*** Opening Source material ***
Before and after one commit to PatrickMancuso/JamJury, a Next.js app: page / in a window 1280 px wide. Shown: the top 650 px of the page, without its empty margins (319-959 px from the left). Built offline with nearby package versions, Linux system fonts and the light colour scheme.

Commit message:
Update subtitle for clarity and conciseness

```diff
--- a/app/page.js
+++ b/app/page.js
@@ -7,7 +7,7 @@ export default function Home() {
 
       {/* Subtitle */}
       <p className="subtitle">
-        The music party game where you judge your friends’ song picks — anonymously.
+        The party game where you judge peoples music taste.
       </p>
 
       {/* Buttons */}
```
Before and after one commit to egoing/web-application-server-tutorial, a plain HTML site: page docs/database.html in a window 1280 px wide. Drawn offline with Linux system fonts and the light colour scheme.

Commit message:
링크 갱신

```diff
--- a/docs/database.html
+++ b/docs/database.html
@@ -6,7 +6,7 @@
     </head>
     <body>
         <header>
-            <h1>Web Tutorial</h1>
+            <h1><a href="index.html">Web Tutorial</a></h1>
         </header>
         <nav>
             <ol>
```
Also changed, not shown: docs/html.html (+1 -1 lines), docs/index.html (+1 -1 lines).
*** Closing Source material ***
*** Opening Source material ***
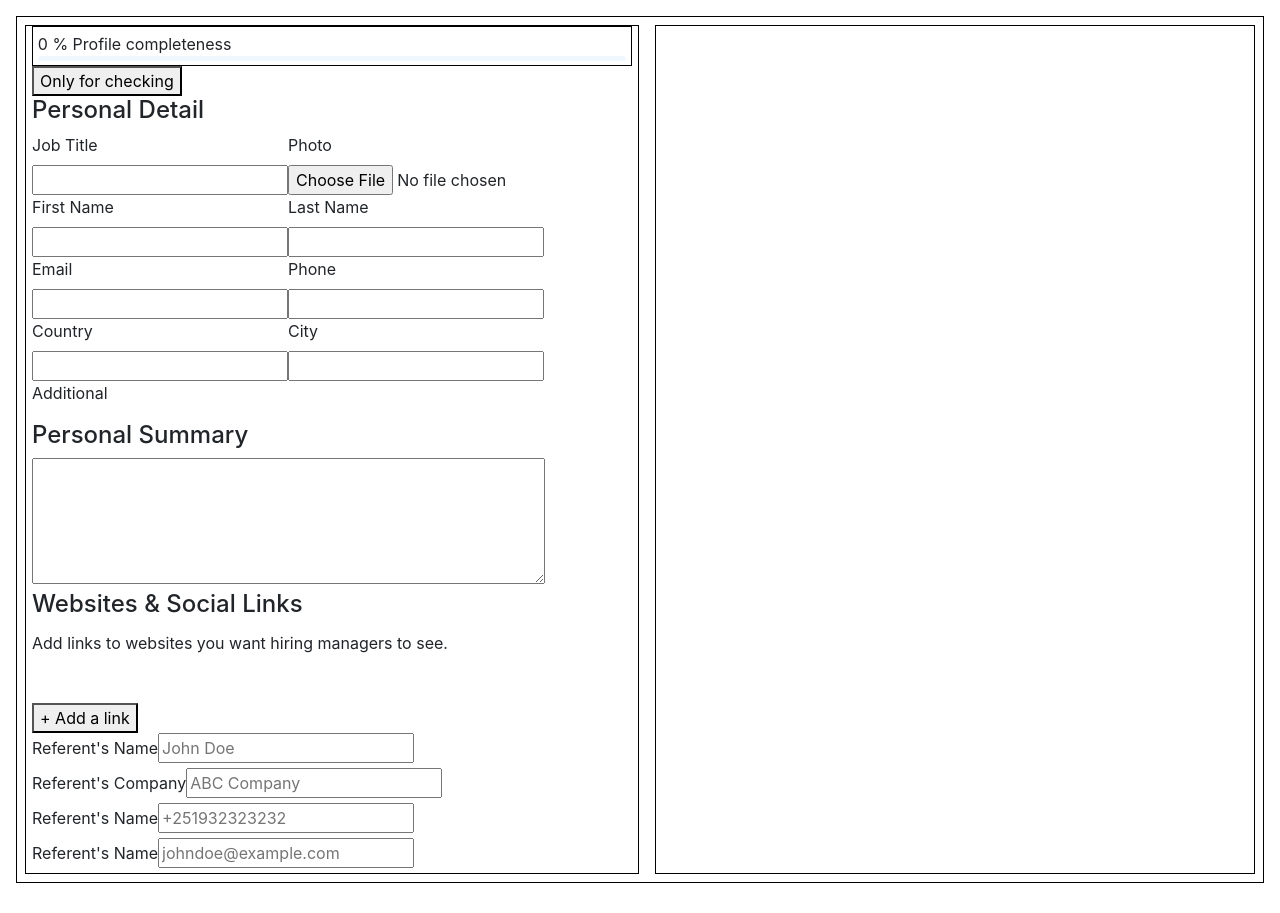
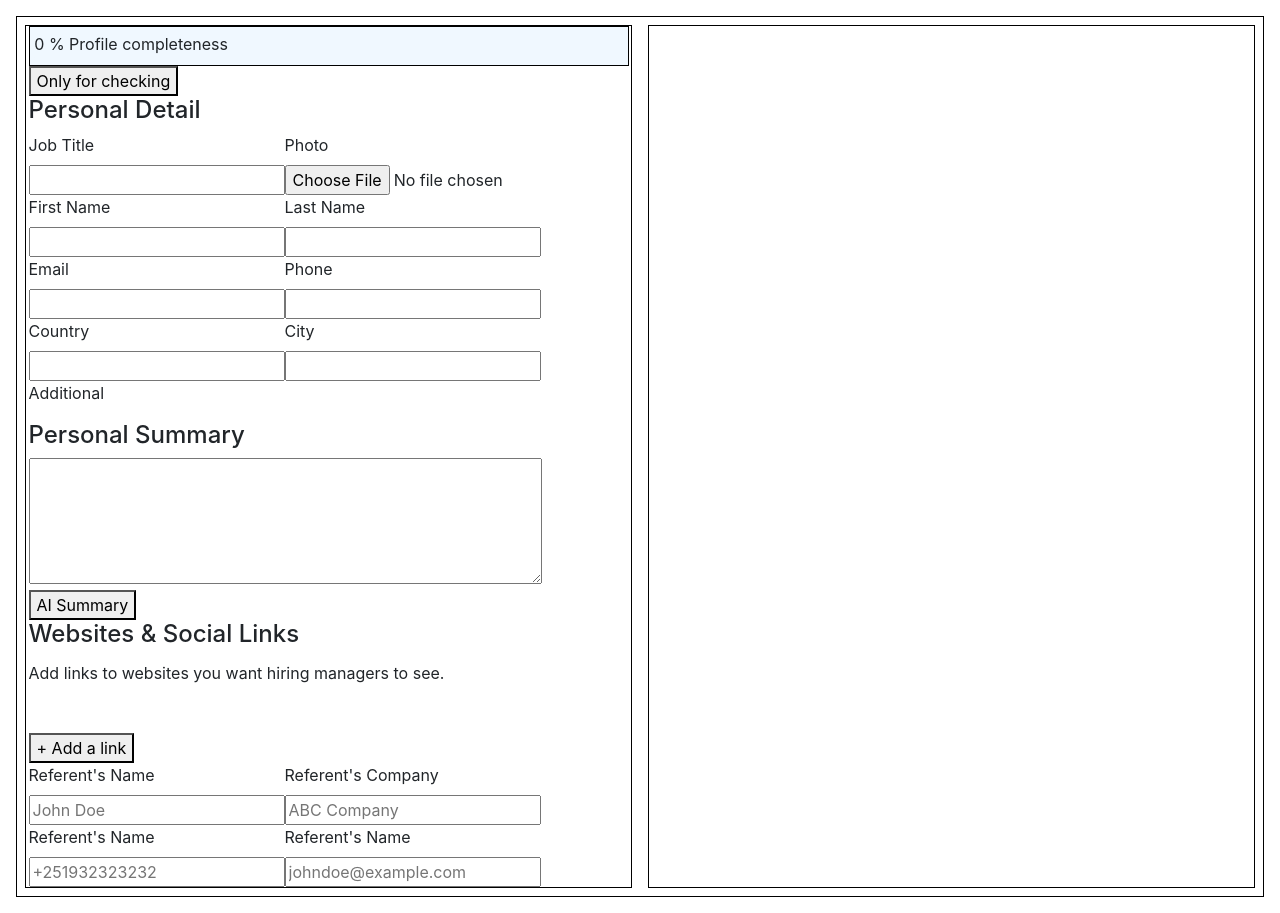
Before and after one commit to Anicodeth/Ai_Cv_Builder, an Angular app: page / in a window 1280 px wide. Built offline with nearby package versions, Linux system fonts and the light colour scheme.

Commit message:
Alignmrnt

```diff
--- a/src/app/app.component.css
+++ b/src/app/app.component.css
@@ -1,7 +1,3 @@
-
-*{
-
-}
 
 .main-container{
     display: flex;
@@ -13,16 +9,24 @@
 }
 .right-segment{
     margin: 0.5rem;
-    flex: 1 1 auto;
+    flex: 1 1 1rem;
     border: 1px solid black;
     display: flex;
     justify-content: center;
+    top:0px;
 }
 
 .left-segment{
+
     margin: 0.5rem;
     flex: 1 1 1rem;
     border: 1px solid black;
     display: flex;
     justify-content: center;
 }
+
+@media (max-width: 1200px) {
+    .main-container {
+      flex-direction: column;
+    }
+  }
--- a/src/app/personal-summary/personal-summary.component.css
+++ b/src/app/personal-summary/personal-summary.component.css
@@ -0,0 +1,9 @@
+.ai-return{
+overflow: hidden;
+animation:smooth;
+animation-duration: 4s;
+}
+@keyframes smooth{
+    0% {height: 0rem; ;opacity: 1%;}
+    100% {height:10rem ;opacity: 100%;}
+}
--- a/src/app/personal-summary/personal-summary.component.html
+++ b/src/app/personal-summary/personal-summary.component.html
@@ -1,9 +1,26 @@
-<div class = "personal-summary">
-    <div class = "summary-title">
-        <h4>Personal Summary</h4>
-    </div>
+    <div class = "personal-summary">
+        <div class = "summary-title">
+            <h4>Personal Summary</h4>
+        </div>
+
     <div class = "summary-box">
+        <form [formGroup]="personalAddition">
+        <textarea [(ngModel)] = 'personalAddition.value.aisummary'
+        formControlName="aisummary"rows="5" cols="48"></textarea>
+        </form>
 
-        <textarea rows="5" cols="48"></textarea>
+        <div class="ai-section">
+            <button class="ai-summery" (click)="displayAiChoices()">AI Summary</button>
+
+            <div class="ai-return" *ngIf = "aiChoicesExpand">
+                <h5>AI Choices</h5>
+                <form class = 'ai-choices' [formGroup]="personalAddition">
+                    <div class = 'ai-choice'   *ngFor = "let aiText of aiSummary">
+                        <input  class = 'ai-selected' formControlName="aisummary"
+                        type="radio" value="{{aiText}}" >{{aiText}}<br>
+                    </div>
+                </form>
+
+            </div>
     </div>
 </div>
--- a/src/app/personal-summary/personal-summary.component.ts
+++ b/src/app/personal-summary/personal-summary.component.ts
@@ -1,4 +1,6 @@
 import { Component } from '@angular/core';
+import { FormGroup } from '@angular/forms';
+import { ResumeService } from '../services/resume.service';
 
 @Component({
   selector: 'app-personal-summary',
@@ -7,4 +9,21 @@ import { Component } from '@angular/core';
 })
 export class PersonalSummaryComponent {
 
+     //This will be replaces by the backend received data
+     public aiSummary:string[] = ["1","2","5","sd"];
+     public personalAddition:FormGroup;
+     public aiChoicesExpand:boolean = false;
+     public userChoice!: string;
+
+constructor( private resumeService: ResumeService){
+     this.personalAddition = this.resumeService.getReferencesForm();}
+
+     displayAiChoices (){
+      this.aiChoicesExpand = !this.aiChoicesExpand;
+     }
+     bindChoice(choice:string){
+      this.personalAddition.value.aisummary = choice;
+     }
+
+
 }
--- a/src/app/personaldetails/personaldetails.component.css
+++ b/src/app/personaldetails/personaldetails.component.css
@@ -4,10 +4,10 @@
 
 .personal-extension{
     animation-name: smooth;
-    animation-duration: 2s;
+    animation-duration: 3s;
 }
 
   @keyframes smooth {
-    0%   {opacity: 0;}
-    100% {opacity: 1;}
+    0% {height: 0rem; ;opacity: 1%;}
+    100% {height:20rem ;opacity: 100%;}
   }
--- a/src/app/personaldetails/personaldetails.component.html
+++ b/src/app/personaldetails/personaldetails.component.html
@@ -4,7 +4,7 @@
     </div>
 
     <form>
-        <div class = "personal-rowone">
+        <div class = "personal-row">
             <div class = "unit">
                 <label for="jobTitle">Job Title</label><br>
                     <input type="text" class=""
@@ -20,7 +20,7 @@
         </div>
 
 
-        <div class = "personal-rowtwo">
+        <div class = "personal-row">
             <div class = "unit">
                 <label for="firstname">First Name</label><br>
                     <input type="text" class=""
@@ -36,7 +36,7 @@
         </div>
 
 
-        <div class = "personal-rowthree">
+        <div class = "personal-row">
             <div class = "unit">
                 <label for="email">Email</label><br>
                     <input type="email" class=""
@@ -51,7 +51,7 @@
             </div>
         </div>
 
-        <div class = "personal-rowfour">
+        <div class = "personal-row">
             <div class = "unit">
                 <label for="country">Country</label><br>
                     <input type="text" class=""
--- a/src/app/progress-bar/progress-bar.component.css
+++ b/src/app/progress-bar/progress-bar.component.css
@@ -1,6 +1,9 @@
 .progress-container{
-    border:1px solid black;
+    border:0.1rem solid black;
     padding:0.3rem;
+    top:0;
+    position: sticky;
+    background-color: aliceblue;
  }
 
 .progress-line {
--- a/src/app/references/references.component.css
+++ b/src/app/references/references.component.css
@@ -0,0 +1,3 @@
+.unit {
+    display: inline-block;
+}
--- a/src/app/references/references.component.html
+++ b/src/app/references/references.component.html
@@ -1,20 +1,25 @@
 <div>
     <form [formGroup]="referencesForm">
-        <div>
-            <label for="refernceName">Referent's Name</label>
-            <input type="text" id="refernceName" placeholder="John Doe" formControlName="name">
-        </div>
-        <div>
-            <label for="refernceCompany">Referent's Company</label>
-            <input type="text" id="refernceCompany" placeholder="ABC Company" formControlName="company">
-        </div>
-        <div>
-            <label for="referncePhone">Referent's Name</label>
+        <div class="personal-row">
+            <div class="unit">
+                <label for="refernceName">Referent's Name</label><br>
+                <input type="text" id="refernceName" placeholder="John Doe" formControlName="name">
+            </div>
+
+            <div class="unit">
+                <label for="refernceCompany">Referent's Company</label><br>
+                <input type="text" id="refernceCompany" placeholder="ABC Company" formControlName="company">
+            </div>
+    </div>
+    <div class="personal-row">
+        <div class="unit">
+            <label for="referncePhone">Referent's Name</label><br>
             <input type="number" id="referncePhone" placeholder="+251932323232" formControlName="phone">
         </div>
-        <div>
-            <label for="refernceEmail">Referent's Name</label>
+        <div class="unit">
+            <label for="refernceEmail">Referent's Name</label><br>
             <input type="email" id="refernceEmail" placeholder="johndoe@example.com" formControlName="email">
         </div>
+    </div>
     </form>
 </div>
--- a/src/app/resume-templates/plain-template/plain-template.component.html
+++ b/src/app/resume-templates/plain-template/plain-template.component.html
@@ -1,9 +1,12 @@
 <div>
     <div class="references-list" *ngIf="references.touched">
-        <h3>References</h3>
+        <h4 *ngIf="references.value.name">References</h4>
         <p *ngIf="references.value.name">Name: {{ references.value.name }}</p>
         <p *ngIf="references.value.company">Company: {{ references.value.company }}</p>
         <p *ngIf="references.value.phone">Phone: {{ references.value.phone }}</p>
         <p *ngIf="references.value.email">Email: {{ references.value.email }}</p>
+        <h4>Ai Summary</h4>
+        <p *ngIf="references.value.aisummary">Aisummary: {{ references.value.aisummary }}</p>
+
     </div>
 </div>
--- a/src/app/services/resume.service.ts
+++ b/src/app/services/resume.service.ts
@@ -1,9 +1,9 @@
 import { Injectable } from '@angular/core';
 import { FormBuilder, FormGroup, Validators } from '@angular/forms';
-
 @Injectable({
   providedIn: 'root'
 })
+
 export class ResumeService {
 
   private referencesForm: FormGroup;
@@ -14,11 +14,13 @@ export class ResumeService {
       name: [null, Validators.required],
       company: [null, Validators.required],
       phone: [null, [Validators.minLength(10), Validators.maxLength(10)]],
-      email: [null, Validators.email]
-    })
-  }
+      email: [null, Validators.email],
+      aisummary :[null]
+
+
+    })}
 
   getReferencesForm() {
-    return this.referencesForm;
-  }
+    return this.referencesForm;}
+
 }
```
*** Closing Source material ***
*** Opening Source material ***
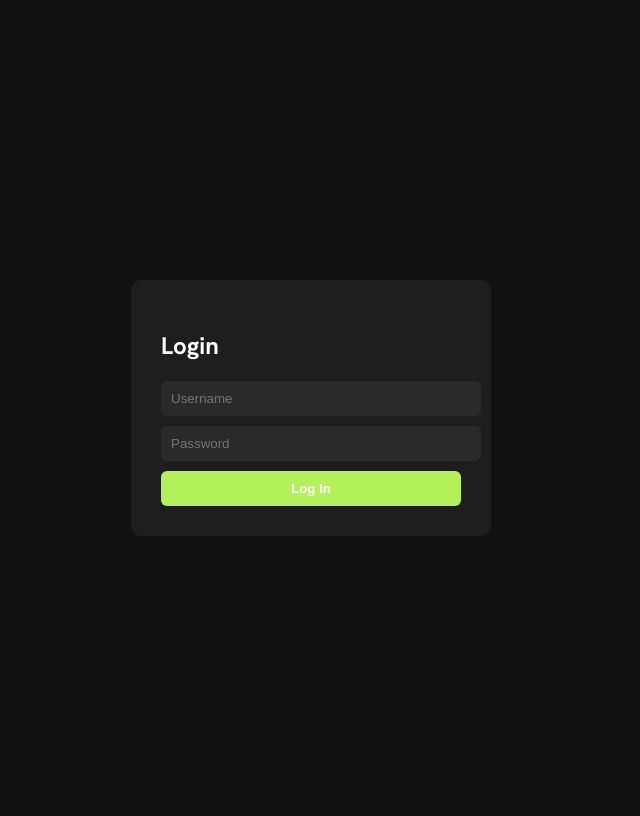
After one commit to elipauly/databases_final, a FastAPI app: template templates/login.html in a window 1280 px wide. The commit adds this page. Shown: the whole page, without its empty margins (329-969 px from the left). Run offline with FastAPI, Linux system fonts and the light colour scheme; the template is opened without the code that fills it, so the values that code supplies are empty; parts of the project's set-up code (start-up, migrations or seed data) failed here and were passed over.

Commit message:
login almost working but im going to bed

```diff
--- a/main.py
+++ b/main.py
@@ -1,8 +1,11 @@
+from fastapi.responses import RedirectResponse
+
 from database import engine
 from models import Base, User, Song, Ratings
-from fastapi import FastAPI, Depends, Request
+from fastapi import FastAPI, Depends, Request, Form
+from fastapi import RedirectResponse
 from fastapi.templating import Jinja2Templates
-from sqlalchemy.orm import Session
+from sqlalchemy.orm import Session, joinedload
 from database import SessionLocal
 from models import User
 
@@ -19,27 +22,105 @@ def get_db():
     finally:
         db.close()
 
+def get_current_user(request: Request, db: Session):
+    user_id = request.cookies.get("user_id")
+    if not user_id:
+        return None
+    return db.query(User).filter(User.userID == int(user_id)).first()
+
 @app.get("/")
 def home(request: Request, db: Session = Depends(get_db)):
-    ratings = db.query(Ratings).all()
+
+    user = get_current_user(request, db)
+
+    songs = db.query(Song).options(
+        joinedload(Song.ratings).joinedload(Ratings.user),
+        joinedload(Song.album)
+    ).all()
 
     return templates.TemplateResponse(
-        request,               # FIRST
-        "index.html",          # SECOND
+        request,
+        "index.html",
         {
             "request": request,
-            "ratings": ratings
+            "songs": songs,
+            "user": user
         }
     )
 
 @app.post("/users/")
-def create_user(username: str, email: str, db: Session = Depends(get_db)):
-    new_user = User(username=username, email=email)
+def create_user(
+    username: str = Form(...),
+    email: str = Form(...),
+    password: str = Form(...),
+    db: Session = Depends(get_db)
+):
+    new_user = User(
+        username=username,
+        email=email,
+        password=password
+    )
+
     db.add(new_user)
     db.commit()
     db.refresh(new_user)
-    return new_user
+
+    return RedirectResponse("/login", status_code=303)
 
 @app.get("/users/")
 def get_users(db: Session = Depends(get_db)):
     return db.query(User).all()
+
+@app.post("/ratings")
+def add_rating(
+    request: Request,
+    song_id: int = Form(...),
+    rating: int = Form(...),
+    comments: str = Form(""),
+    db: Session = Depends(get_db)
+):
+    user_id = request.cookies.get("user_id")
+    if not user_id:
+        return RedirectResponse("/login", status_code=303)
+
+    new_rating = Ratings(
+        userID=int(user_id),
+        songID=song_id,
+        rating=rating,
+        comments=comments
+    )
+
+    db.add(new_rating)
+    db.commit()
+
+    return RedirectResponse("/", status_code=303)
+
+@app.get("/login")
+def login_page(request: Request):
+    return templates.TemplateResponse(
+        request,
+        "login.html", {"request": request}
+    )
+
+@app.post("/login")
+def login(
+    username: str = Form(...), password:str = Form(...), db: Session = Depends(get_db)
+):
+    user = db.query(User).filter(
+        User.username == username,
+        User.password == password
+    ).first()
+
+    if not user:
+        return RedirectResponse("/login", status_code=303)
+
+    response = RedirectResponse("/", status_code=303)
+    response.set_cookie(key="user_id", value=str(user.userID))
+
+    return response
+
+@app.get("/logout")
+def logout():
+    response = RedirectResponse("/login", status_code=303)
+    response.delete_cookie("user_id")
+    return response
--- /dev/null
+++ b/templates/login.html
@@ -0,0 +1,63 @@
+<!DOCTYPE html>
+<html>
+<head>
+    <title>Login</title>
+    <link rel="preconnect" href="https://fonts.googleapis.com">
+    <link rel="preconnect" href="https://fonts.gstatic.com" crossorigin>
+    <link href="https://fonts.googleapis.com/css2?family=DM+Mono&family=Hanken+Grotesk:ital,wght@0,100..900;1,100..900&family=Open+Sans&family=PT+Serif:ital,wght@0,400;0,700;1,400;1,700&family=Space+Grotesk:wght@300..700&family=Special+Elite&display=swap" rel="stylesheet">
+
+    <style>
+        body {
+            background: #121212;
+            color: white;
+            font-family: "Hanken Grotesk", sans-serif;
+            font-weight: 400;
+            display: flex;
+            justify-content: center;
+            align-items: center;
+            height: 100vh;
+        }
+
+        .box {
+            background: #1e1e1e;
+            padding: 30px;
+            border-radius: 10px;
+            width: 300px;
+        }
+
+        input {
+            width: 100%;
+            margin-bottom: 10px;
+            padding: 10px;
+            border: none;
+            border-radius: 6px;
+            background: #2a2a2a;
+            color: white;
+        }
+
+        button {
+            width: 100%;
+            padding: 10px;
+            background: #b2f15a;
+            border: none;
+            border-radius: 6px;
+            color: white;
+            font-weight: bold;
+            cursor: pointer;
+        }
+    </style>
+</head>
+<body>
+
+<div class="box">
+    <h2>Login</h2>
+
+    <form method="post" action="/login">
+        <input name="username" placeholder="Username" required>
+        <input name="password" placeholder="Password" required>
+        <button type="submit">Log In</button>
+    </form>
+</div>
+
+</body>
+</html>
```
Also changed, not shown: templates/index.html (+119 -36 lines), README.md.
*** Closing Source material ***
Your task> Look over the material above and report each line holding "private".

Output of the task>
+constructor( private resumeService: ResumeService){
   private referencesForm: FormGroup;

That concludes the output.